Morning at home, the weather cool and showery. I finished the arrangements of our departure and packed up the trunks, somewhat to the regret of my Wife, who seems to have taken a fancy to this place. A little before noon, accompanied the two ladies and Mrs. Turnbull for whom we called, to the Arsenal at Greenleaf’s Point where we had 54been invited by the commanding Officer, Capt. George Ramsay the brother of Mrs. Turnbull.
The site is a beautiful one, just at the fork of the Potomac and commands a fine view down to Alexandria. Here are manufactured by steam power gun carriages both of wood and iron and various mountings. It is also the receptacle of arms from Harper’s Ferry, which are again distributed from here to the places where they are wanted. At this moment a schooner was loading at the wharf with arms for the Cherokee country, the scene of present cruelty. Capt. Ramsay is a courteous gentleman and did every thing in his power to amuse us, so that we spent more time than I could well spare, and I thus lost the opportunity to make the remaining calls I had designed.
Dinner a little later than usual, my father not returned from the Capitol. Mr. Campbell dined with us and we had a song or two afterwards. Then came in the various members of the family to take leave. Mr. and Mrs. Frye and Miss Johnson, Mr. and Mrs. Smith.
Much talk of an insurrection of the blacks supposed to be about to break out at 11 o’clock this night and instigated by an Abolitionist from New York or elsewhere. The alarms of the whites sufficiently show the horrors of the slavery system without the need of exaggeration. Their fears magnify their own danger, and this produces all the violence they dread. I imagine the whole story grows out of a very small affair, but such is the character of the whites that it may not improbably lead to bad consequences. My mother and the family are always apprehensive at such times of the possible direction of the public feeling against my father for having taken so much part in the matter. I hope she has no cause.1 The family retired early and so did we, being early to be called. My father detained at the house.
JQA noted, “There is a panic rumour abroad, artificially gotten up; of Slave insurgency, amounting to nothing” (Diary, 30 May).
The morning was clear and beautiful as we rose with the sun to prepare for our Journey. After a rapid breakfast we started from the house for the Railway depot, taking leave of my father, I. Hull, and those of the household who were up. It is now just a month since I reached this place, a month of much enjoyment to my Wife and myself, as a relaxation from the cares of life.
My reception at the Metropolis has been better than I had any rea-55son to expect. My personal vanity has been flattered as much by the attentions bestowed by many here, as by absence of them from others; but my gratification has arisen from a better motive, the improved health of my Wife.

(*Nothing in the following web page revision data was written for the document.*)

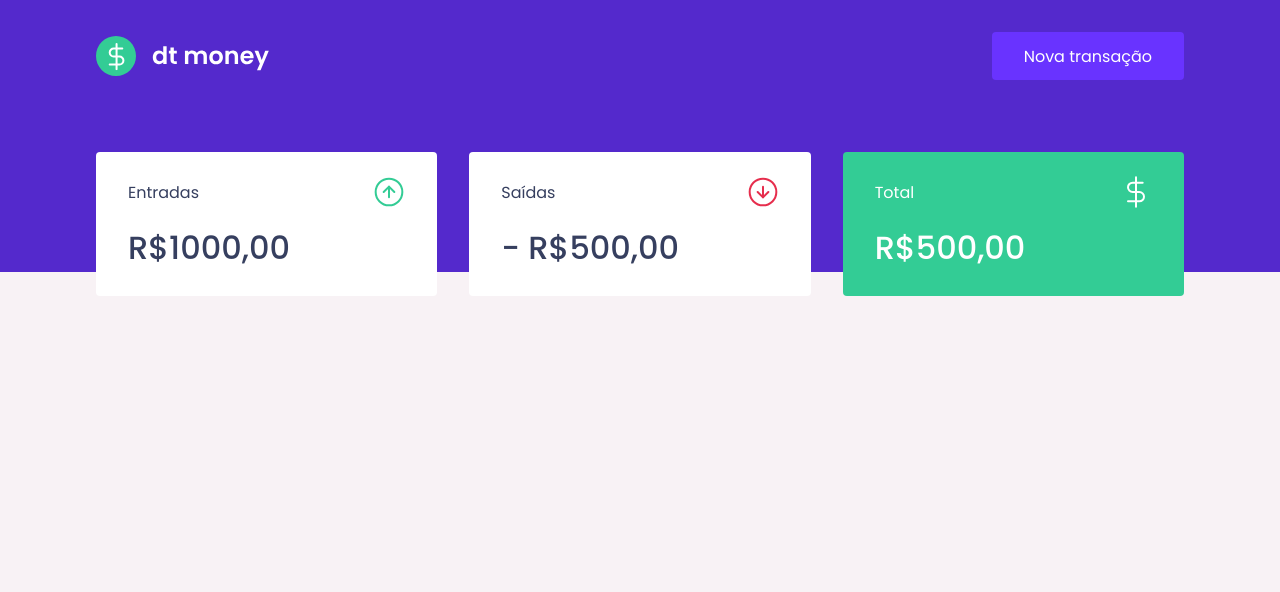
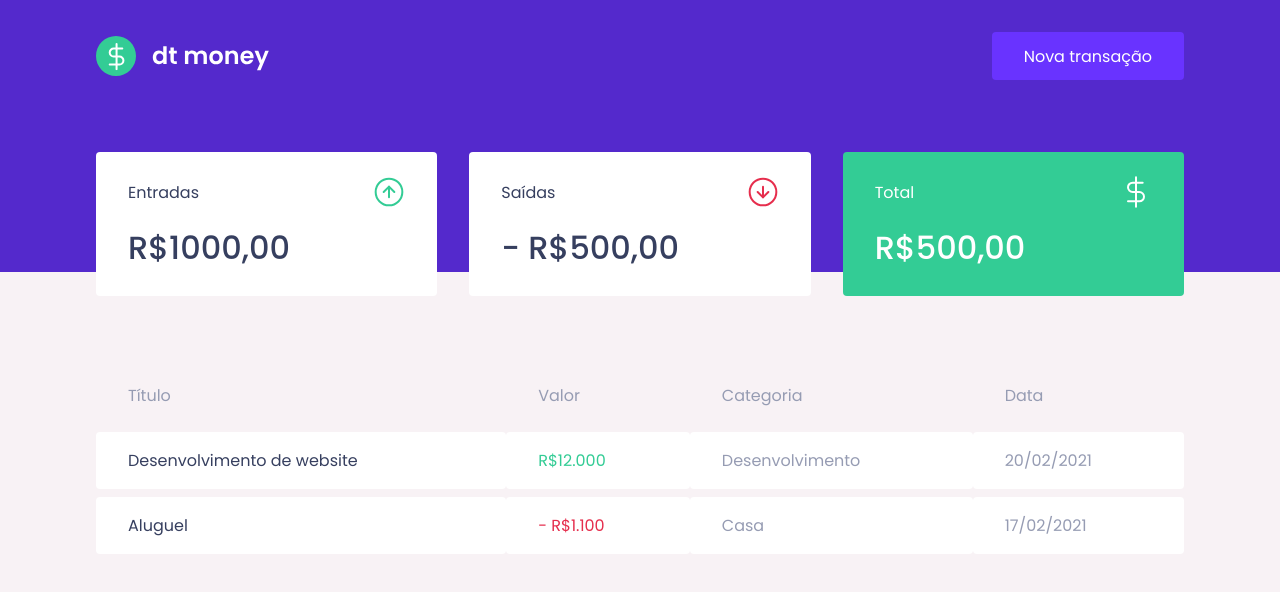
Before and after one commit to Adilson2902/project-1-trilha-ignite-react, a React (Create React App) app: page / in a window 1280 px wide. Shown: the top 592 px of the page. Built offline with nearby package versions, Linux system fonts and the light colour scheme.

Commit message:
component table

```diff
--- a/src/components/Dashboard/index.tsx
+++ b/src/components/Dashboard/index.tsx
@@ -1,10 +1,12 @@
 import { Summary } from "../Summary"
+import { TransactionTable } from "../TransactionTable"
 import { Container } from "./styles"
 
 export const Dashboard: React.FC = () => {
     return(
         <Container>
             <Summary />
+            <TransactionTable />
         </Container>
     )
 }
--- /dev/null
+++ b/src/components/TransactionTable/index.tsx
@@ -0,0 +1,35 @@
+import React from 'react';
+
+import { Container } from './styles';
+
+export const TransactionTable: React.FC = () => {
+  return (
+    <Container>
+        <table>
+            <thead>
+                <tr>
+                    <th>Título</th>
+                    <th>Valor</th>
+                    <th>Categoria</th>
+                    <th>Data</th>
+                </tr>
+            </thead>
+            <tbody>
+                    <tr>
+                        <td>Desenvolvimento de website</td>
+                        <td className="deposit">R$12.000</td>
+                        <td>Desenvolvimento</td>
+                        <td>20/02/2021</td>
+                    </tr>
+                    <tr>
+                        <td>Aluguel</td>
+                        <td className="withdraw">- R$1.100</td>
+                        <td>Casa</td>
+                        <td>17/02/2021</td>
+                    </tr>
+            </tbody>
+
+        </table>
+    </Container>
+  );
+}
--- /dev/null
+++ b/src/components/TransactionTable/styles.ts
@@ -0,0 +1,40 @@
+import styled from 'styled-components';
+
+export const Container = styled.div`
+  margin-top: 4rem;
+
+  table {
+      width: 100%;
+      border-spacing: 0 0.5rem;
+
+
+      th {
+          color: var(--text-body);
+          font-weight: 400;
+          padding: 1rem 2rem;
+          text-align: left;
+          line-height: 1.5rem;
+      }
+
+      td {
+          padding: 1rem 2rem;
+          border: 0;
+          background: var(--shape);
+          color: var(--text-body);
+          border-radius: 0.25rem;
+
+         &:first-child{
+             color: var(--text-title);
+         }
+
+         &.deposit{
+             color: var(--green);
+         }
+
+         &.withdraw{
+             color: var(--red);
+         }
+      }
+
+  }
+`;
```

The spectacle of politics has not made me more in love with the trade as it is here carried on, and I am a little fearful that my way of viewing them will never become popular enough to be practicable. Be this as it may. My motto remains the same, and will do so, I hope, through all the vicissitudes of life. I am grateful to the divine being for my present position, and will remain content however he may regulate my line of usefulness.
We reached Baltimore by eight o’clock, and after an hour and a half of delay during which I walked into the town with Louisa, we started again for Philadelphia. The trip was favourable and the day could not have been finer. But towards the last of it there was delay. We went through in the cars as far as the road is finished and were then transferred to omnibuses, which completed the three miles very slowly and heavily.
Accidentally a small spark from the engine adhered to the ball of my eye which gave me acute suffering until I was able to extract it in the city but not until after the inflammation had become quite considerable. At last after five o’clock we reached the Marshall House where we stopped, and after dinner and a brief stroll down Chesnut Street, I returned with so violent a head ach and so much fatigued that I was glad to go early to bed, but the noise of the house was incessant until after midnight.